The Open Source community took a step forward in compatibility last week — and perhaps, towards the eventual downfall of Big Evil — with the announcement that the newly-founded Protocol Freedom Information Foundation has hammered out an agreement to gain access to Microsoft's protocol documentation.
After a lengthy court battle in the European Union, Microsoft was ordered in September to release documentation needed to make Open Source applications compatible with Microsoft systems, and to do it in a reasonable and non-discriminatory manner. After a lot of negotiating, the PFIF has paid up the $10,000 fee to access the documentation, and worked out an agreement that allows them to distribute it to Open Source developers. The first expected distributions will be to developers of Samba, the popular networking protocol implementation.

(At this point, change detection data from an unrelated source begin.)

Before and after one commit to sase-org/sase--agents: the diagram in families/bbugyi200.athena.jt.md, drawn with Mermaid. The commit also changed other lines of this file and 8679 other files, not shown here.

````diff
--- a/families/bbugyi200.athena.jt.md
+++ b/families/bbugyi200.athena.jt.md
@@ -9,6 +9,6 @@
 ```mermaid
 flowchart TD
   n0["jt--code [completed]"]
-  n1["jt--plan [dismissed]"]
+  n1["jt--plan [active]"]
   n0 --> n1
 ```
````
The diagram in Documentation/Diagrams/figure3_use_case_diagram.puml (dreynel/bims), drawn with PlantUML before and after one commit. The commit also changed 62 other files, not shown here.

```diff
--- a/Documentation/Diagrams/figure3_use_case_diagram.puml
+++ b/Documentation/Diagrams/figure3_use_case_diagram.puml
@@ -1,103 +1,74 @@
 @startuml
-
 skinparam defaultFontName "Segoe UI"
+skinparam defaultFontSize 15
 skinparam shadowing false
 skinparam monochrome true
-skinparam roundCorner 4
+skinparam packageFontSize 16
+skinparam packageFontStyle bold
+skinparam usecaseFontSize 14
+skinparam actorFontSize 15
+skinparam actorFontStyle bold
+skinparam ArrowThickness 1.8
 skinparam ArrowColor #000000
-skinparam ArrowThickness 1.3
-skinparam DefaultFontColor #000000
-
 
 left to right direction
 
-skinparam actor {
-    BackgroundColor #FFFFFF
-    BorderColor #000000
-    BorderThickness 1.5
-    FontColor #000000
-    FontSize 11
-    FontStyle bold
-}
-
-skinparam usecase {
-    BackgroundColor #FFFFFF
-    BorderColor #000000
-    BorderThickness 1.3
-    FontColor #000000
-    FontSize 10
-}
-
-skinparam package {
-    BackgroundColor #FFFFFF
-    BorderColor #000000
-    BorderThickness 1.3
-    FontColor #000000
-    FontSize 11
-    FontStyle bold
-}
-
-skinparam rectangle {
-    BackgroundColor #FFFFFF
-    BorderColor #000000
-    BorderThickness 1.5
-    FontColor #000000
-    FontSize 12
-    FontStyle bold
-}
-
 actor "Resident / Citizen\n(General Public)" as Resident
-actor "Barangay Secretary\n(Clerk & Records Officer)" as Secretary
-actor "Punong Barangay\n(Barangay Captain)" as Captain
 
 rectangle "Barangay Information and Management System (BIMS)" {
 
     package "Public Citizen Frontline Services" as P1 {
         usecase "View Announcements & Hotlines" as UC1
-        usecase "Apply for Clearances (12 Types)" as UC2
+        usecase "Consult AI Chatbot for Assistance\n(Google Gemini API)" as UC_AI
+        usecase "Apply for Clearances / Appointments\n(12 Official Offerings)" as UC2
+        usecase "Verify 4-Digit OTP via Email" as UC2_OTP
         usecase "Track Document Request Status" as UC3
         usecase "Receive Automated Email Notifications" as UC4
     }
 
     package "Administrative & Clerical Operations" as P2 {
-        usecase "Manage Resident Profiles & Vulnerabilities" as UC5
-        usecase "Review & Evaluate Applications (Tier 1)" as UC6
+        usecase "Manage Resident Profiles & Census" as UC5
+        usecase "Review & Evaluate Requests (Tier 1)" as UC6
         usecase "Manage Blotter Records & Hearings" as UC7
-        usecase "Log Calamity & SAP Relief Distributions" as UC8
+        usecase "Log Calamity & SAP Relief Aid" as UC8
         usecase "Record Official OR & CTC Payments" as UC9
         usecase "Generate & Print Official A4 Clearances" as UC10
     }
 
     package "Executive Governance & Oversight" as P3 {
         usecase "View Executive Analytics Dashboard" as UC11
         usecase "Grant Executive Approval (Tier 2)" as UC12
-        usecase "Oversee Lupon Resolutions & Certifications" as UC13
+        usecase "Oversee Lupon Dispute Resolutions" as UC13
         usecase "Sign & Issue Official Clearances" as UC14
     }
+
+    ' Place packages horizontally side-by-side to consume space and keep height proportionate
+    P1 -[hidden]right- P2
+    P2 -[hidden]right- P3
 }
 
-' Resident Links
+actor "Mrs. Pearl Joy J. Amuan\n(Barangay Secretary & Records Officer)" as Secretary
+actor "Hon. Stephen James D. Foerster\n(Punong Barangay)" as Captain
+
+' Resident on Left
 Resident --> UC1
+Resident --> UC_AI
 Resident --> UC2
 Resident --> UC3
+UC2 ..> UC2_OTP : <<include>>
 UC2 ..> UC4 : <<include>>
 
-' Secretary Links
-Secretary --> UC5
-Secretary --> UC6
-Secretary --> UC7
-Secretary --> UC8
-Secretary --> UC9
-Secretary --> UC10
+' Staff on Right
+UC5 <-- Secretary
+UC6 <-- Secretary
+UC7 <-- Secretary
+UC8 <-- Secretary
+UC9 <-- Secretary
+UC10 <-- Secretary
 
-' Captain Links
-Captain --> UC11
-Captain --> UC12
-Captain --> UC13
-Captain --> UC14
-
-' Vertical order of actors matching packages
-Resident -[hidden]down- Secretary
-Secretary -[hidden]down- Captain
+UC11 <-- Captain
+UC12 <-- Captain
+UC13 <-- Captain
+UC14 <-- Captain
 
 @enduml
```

The deal isn't perfect, most notably as it requires those who access the documentation to do so under non-disclosure terms. However, it does let developers get to work on interoperability, it does let them freely release the code they write based on what's laid out in the documentation, and unlike the patent deals inked by many of the large Enterprise Linux firms, it doesn't involve giving in to the FUD and licensing Microsoft patents.